* Work instructions
Your answer should be the records, copied exactly, with the pictures removed.

* Input material
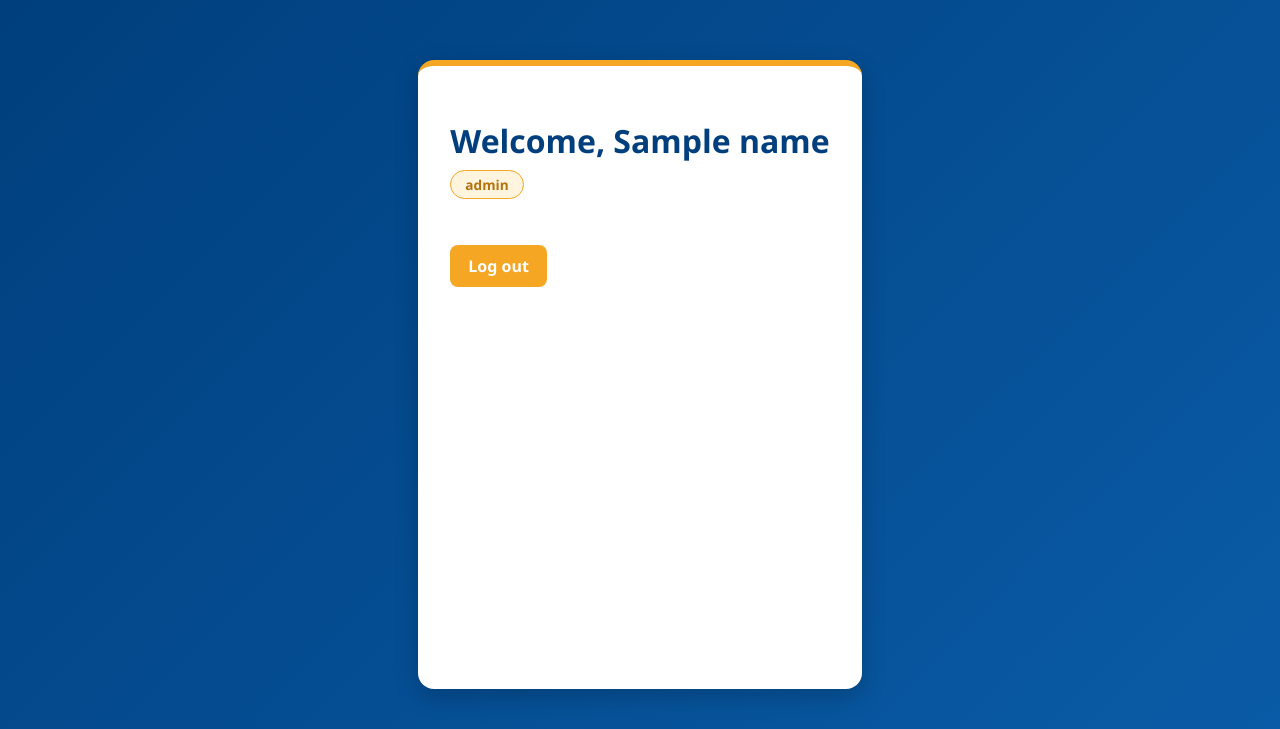
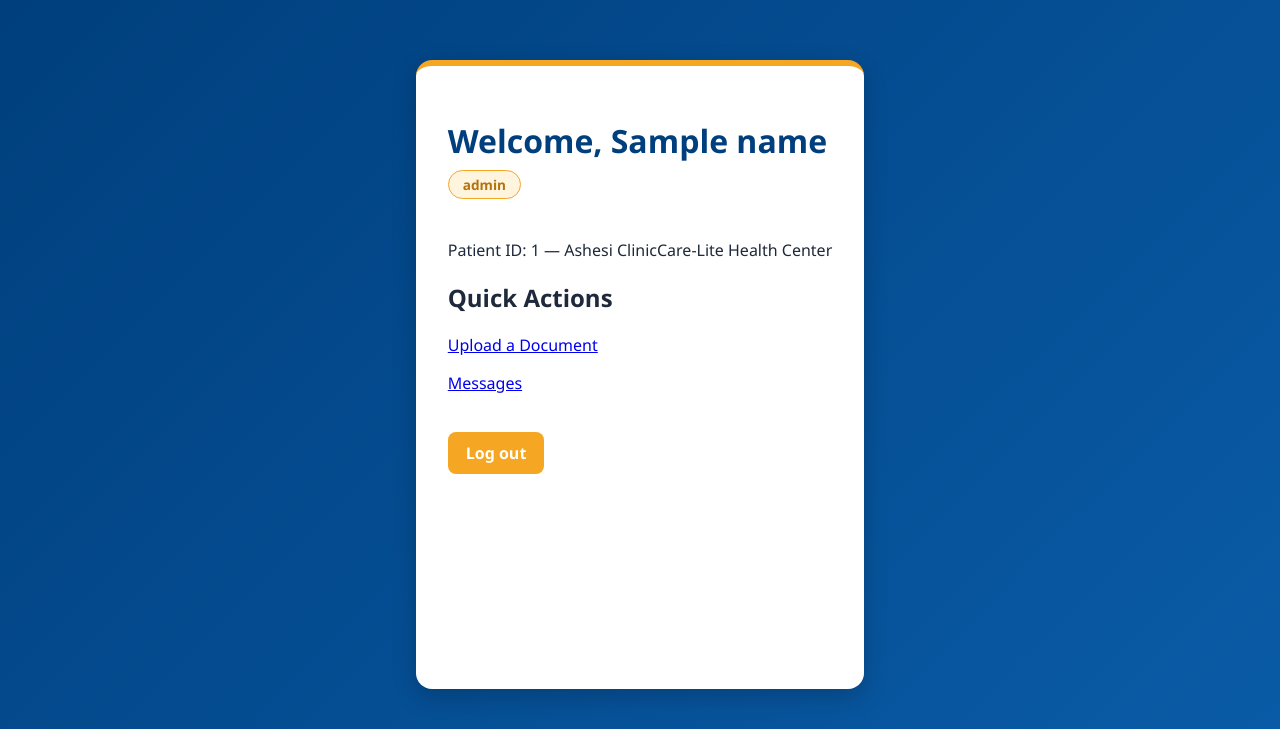
Before and after one commit to Josephgavor100/Integrated-Systems-Project, a Flask app: template cliniccare_lite/templates/dashboard.html in a window 1280 px wide. Shown: the top 729 px of the page. Run offline with Flask 3, Linux system fonts and the light colour scheme; the template is opened without the code that fills it: most values are stand-ins (such as "Sample title", 1, 10 or a date in 2020).

Commit message:
Add clinician seed account and /api/tasks endpoint for M2

```diff
--- a/cliniccare_lite/app.py
+++ b/cliniccare_lite/app.py
@@ -18,6 +18,9 @@ os.makedirs(app.config['UPLOAD_FOLDER'], exist_ok=True)
 
 # --- in-memory "database" ---
 users = {}
+# TEMPORARY: seed one clinician test account for team testing.
+# Public /register always creates patients only, by design.
+users["99999999"] = User("Test Clinician", "99999999", "clinician123", role="clinician")
 tasks = {}
 next_task_id = [1]
 messages = []
@@ -96,12 +99,11 @@ def login():
 
     return render_template('login.html')
 
-
 @app.route('/dashboard')
 @login_required
 def dashboard():
     user = users.get(session['user_id'])
-    return render_template('dashboard.html', name=user.name, role=user.role)
+    return render_template('dashboard.html', name=user.name, role=user.role, id_number=user.id_number)
 
 
 @app.route('/staff-only')
@@ -226,6 +228,21 @@ def analytics_dashboard():
     breakdown = calculate_category_breakdown(tasks)
     return render_template('analytics.html', avg_turnaround=avg_turnaround, breakdown=breakdown)
 
+@app.route('/api/tasks')
+@role_required('clinician')
+def api_tasks():
+    task_list = [
+        {
+            "task_id": t.task_id,
+            "patient_id": t.patient_id,
+            "category": t.category,
+            "created_at": t.created_at,
+            "resolved_at": t.resolved_at,
+        }
+        for t in tasks.values()
+    ]
+    return {"tasks": task_list}
+
 
 if __name__ == '__main__':
     app.run(debug=True)
--- a/cliniccare_lite/templates/analytics.html
+++ b/cliniccare_lite/templates/analytics.html
@@ -3,8 +3,14 @@
 <head>
     <title>Analytics - ClinicCare-Lite</title>
     <link rel="stylesheet" href="{{ url_for('static', filename='style.css') }}">
+    <script src="{{ url_for('static', filename='theme.js') }}" defer></script>
 </head>
 <body>
+    <div class="theme-picker">
+        <div class="theme-dot" style="background:#003f7d" onclick="setTheme('default')"></div>
+        <div class="theme-dot" style="background:#1c2b4a" onclick="setTheme('black-blue')"></div>
+        <div class="theme-dot" style="background:#dc2626" onclick="setTheme('white-red')"></div>
+    </div>
     <div class="container">
         <h1>Operational Analytics</h1>
         <h2>Average Review Turnaround</h2>
--- a/cliniccare_lite/templates/dashboard.html
+++ b/cliniccare_lite/templates/dashboard.html
@@ -3,12 +3,29 @@
 <head>
     <title>Dashboard - ClinicCare-Lite</title>
     <link rel="stylesheet" href="{{ url_for('static', filename='style.css') }}">
+    <script src="{{ url_for('static', filename='theme.js') }}" defer></script>
 </head>
 <body>
+    <div class="theme-picker">
+        <div class="theme-dot" style="background:#003f7d" onclick="setTheme('default')"></div>
+        <div class="theme-dot" style="background:#1c2b4a" onclick="setTheme('black-blue')"></div>
+        <div class="theme-dot" style="background:#dc2626" onclick="setTheme('white-red')"></div>
+    </div>
     <div class="container">
         <h1>Welcome, {{ name }}</h1>
         <span class="role-badge">{{ role }}</span>
-        <br><br>
+        <p>Patient ID: {{ id_number }} — Ashesi ClinicCare-Lite Health Center</p>
+
+        <h2>Quick Actions</h2>
+        <p><a href="{{ url_for('upload_file') }}">Upload a Document</a></p>
+        <p><a href="{{ url_for('view_messages') }}">Messages</a></p>
+
+        {% if role == 'clinician' %}
+        <p><a href="{{ url_for('review_queue') }}">Review Queue</a></p>
+        <p><a href="{{ url_for('analytics_dashboard') }}">Analytics</a></p>
+        {% endif %}
+
+        <br>
         <a class="logout" href="{{ url_for('logout') }}">Log out</a>
     </div>
     <footer>ClinicCare-Lite — Group 3 C'29</footer>
--- a/cliniccare_lite/templates/login.html
+++ b/cliniccare_lite/templates/login.html
@@ -3,8 +3,14 @@
 <head>
     <title>Login - ClinicCare-Lite</title>
     <link rel="stylesheet" href="{{ url_for('static', filename='style.css') }}">
+    <script src="{{ url_for('static', filename='theme.js') }}" defer></script>
 </head>
 <body>
+    <div class="theme-picker">
+        <div class="theme-dot" style="background:#003f7d" onclick="setTheme('default')"></div>
+        <div class="theme-dot" style="background:#1c2b4a" onclick="setTheme('black-blue')"></div>
+        <div class="theme-dot" style="background:#dc2626" onclick="setTheme('white-red')"></div>
+    </div>
     <div class="container">
         <h1>Log In</h1>
         {% with messages = get_flashed_messages() %}
--- a/cliniccare_lite/templates/messages.html
+++ b/cliniccare_lite/templates/messages.html
@@ -3,8 +3,14 @@
 <head>
     <title>Messages - ClinicCare-Lite</title>
     <link rel="stylesheet" href="{{ url_for('static', filename='style.css') }}">
+    <script src="{{ url_for('static', filename='theme.js') }}" defer></script>
 </head>
 <body>
+    <div class="theme-picker">
+        <div class="theme-dot" style="background:#003f7d" onclick="setTheme('default')"></div>
+        <div class="theme-dot" style="background:#1c2b4a" onclick="setTheme('black-blue')"></div>
+        <div class="theme-dot" style="background:#dc2626" onclick="setTheme('white-red')"></div>
+    </div>
     <div class="container">
         <h1>Your Messages</h1>
         <ul>
--- a/cliniccare_lite/templates/review_queue.html
+++ b/cliniccare_lite/templates/review_queue.html
@@ -3,8 +3,14 @@
 <head>
     <title>Review Queue - ClinicCare-Lite</title>
     <link rel="stylesheet" href="{{ url_for('static', filename='style.css') }}">
+    <script src="{{ url_for('static', filename='theme.js') }}" defer></script>
 </head>
 <body>
+    <div class="theme-picker">
+        <div class="theme-dot" style="background:#003f7d" onclick="setTheme('default')"></div>
+        <div class="theme-dot" style="background:#1c2b4a" onclick="setTheme('black-blue')"></div>
+        <div class="theme-dot" style="background:#dc2626" onclick="setTheme('white-red')"></div>
+    </div>
     <div class="container">
         <h1>Pending Tasks</h1>
         <ul>
--- a/cliniccare_lite/templates/upload.html
+++ b/cliniccare_lite/templates/upload.html
@@ -3,8 +3,14 @@
 <head>
     <title>Upload File - ClinicCare-Lite</title>
     <link rel="stylesheet" href="{{ url_for('static', filename='style.css') }}">
+    <script src="{{ url_for('static', filename='theme.js') }}" defer></script>
 </head>
 <body>
+    <div class="theme-picker">
+        <div class="theme-dot" style="background:#003f7d" onclick="setTheme('default')"></div>
+        <div class="theme-dot" style="background:#1c2b4a" onclick="setTheme('black-blue')"></div>
+        <div class="theme-dot" style="background:#dc2626" onclick="setTheme('white-red')"></div>
+    </div>
     <div class="container">
         <h1>Upload a Document</h1>
         {% with messages = get_flashed_messages() %}
```
Also changed, not shown: cliniccare_lite/templates/register.html (+7 -5 lines).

* Exercise solution
Before and after one commit to Josephgavor100/Integrated-Systems-Project, a Flask app: template cliniccare_lite/templates/dashboard.html in a window 1280 px wide. Shown: the top 729 px of the page. Run offline with Flask 3, Linux system fonts and the light colour scheme; the template is opened without the code that fills it: most values are stand-ins (such as "Sample title", 1, 10 or a date in 2020).

Commit message:
Add clinician seed account and /api/tasks endpoint for M2

```diff
--- a/cliniccare_lite/app.py
+++ b/cliniccare_lite/app.py
@@ -18,6 +18,9 @@ os.makedirs(app.config['UPLOAD_FOLDER'], exist_ok=True)
 
 # --- in-memory "database" ---
 users = {}
+# TEMPORARY: seed one clinician test account for team testing.
+# Public /register always creates patients only, by design.
+users["99999999"] = User("Test Clinician", "99999999", "clinician123", role="clinician")
 tasks = {}
 next_task_id = [1]
 messages = []
@@ -96,12 +99,11 @@ def login():
 
     return render_template('login.html')
 
-
 @app.route('/dashboard')
 @login_required
 def dashboard():
     user = users.get(session['user_id'])
-    return render_template('dashboard.html', name=user.name, role=user.role)
+    return render_template('dashboard.html', name=user.name, role=user.role, id_number=user.id_number)
 
 
 @app.route('/staff-only')
@@ -226,6 +228,21 @@ def analytics_dashboard():
     breakdown = calculate_category_breakdown(tasks)
     return render_template('analytics.html', avg_turnaround=avg_turnaround, breakdown=breakdown)
 
+@app.route('/api/tasks')
+@role_required('clinician')
+def api_tasks():
+    task_list = [
+        {
+            "task_id": t.task_id,
+            "patient_id": t.patient_id,
+            "category": t.category,
+            "created_at": t.created_at,
+            "resolved_at": t.resolved_at,
+        }
+        for t in tasks.values()
+    ]
+    return {"tasks": task_list}
+
 
 if __name__ == '__main__':
     app.run(debug=True)
--- a/cliniccare_lite/templates/analytics.html
+++ b/cliniccare_lite/templates/analytics.html
@@ -3,8 +3,14 @@
 <head>
     <title>Analytics - ClinicCare-Lite</title>
     <link rel="stylesheet" href="{{ url_for('static', filename='style.css') }}">
+    <script src="{{ url_for('static', filename='theme.js') }}" defer></script>
 </head>
 <body>
+    <div class="theme-picker">
+        <div class="theme-dot" style="background:#003f7d" onclick="setTheme('default')"></div>
+        <div class="theme-dot" style="background:#1c2b4a" onclick="setTheme('black-blue')"></div>
+        <div class="theme-dot" style="background:#dc2626" onclick="setTheme('white-red')"></div>
+    </div>
     <div class="container">
         <h1>Operational Analytics</h1>
         <h2>Average Review Turnaround</h2>
--- a/cliniccare_lite/templates/dashboard.html
+++ b/cliniccare_lite/templates/dashboard.html
@@ -3,12 +3,29 @@
 <head>
     <title>Dashboard - ClinicCare-Lite</title>
     <link rel="stylesheet" href="{{ url_for('static', filename='style.css') }}">
+    <script src="{{ url_for('static', filename='theme.js') }}" defer></script>
 </head>
 <body>
+    <div class="theme-picker">
+        <div class="theme-dot" style="background:#003f7d" onclick="setTheme('default')"></div>
+        <div class="theme-dot" style="background:#1c2b4a" onclick="setTheme('black-blue')"></div>
+        <div class="theme-dot" style="background:#dc2626" onclick="setTheme('white-red')"></div>
+    </div>
     <div class="container">
         <h1>Welcome, {{ name }}</h1>
         <span class="role-badge">{{ role }}</span>
-        <br><br>
+        <p>Patient ID: {{ id_number }} — Ashesi ClinicCare-Lite Health Center</p>
+
+        <h2>Quick Actions</h2>
+        <p><a href="{{ url_for('upload_file') }}">Upload a Document</a></p>
+        <p><a href="{{ url_for('view_messages') }}">Messages</a></p>
+
+        {% if role == 'clinician' %}
+        <p><a href="{{ url_for('review_queue') }}">Review Queue</a></p>
+        <p><a href="{{ url_for('analytics_dashboard') }}">Analytics</a></p>
+        {% endif %}
+
+        <br>
         <a class="logout" href="{{ url_for('logout') }}">Log out</a>
     </div>
     <footer>ClinicCare-Lite — Group 3 C'29</footer>
--- a/cliniccare_lite/templates/login.html
+++ b/cliniccare_lite/templates/login.html
@@ -3,8 +3,14 @@
 <head>
     <title>Login - ClinicCare-Lite</title>
     <link rel="stylesheet" href="{{ url_for('static', filename='style.css') }}">
+    <script src="{{ url_for('static', filename='theme.js') }}" defer></script>
 </head>
 <body>
+    <div class="theme-picker">
+        <div class="theme-dot" style="background:#003f7d" onclick="setTheme('default')"></div>
+        <div class="theme-dot" style="background:#1c2b4a" onclick="setTheme('black-blue')"></div>
+        <div class="theme-dot" style="background:#dc2626" onclick="setTheme('white-red')"></div>
+    </div>
     <div class="container">
         <h1>Log In</h1>
         {% with messages = get_flashed_messages() %}
--- a/cliniccare_lite/templates/messages.html
+++ b/cliniccare_lite/templates/messages.html
@@ -3,8 +3,14 @@
 <head>
     <title>Messages - ClinicCare-Lite</title>
     <link rel="stylesheet" href="{{ url_for('static', filename='style.css') }}">
+    <script src="{{ url_for('static', filename='theme.js') }}" defer></script>
 </head>
 <body>
+    <div class="theme-picker">
+        <div class="theme-dot" style="background:#003f7d" onclick="setTheme('default')"></div>
+        <div class="theme-dot" style="background:#1c2b4a" onclick="setTheme('black-blue')"></div>
+        <div class="theme-dot" style="background:#dc2626" onclick="setTheme('white-red')"></div>
+    </div>
     <div class="container">
         <h1>Your Messages</h1>
         <ul>
--- a/cliniccare_lite/templates/review_queue.html
+++ b/cliniccare_lite/templates/review_queue.html
@@ -3,8 +3,14 @@
 <head>
     <title>Review Queue - ClinicCare-Lite</title>
     <link rel="stylesheet" href="{{ url_for('static', filename='style.css') }}">
+    <script src="{{ url_for('static', filename='theme.js') }}" defer></script>
 </head>
 <body>
+    <div class="theme-picker">
+        <div class="theme-dot" style="background:#003f7d" onclick="setTheme('default')"></div>
+        <div class="theme-dot" style="background:#1c2b4a" onclick="setTheme('black-blue')"></div>
+        <div class="theme-dot" style="background:#dc2626" onclick="setTheme('white-red')"></div>
+    </div>
     <div class="container">
         <h1>Pending Tasks</h1>
         <ul>
--- a/cliniccare_lite/templates/upload.html
+++ b/cliniccare_lite/templates/upload.html
@@ -3,8 +3,14 @@
 <head>
     <title>Upload File - ClinicCare-Lite</title>
     <link rel="stylesheet" href="{{ url_for('static', filename='style.css') }}">
+    <script src="{{ url_for('static', filename='theme.js') }}" defer></script>
 </head>
 <body>
+    <div class="theme-picker">
+        <div class="theme-dot" style="background:#003f7d" onclick="setTheme('default')"></div>
+        <div class="theme-dot" style="background:#1c2b4a" onclick="setTheme('black-blue')"></div>
+        <div class="theme-dot" style="background:#dc2626" onclick="setTheme('white-red')"></div>
+    </div>
     <div class="container">
         <h1>Upload a Document</h1>
         {% with messages = get_flashed_messages() %}
```
Also changed, not shown: cliniccare_lite/templates/register.html (+7 -5 lines).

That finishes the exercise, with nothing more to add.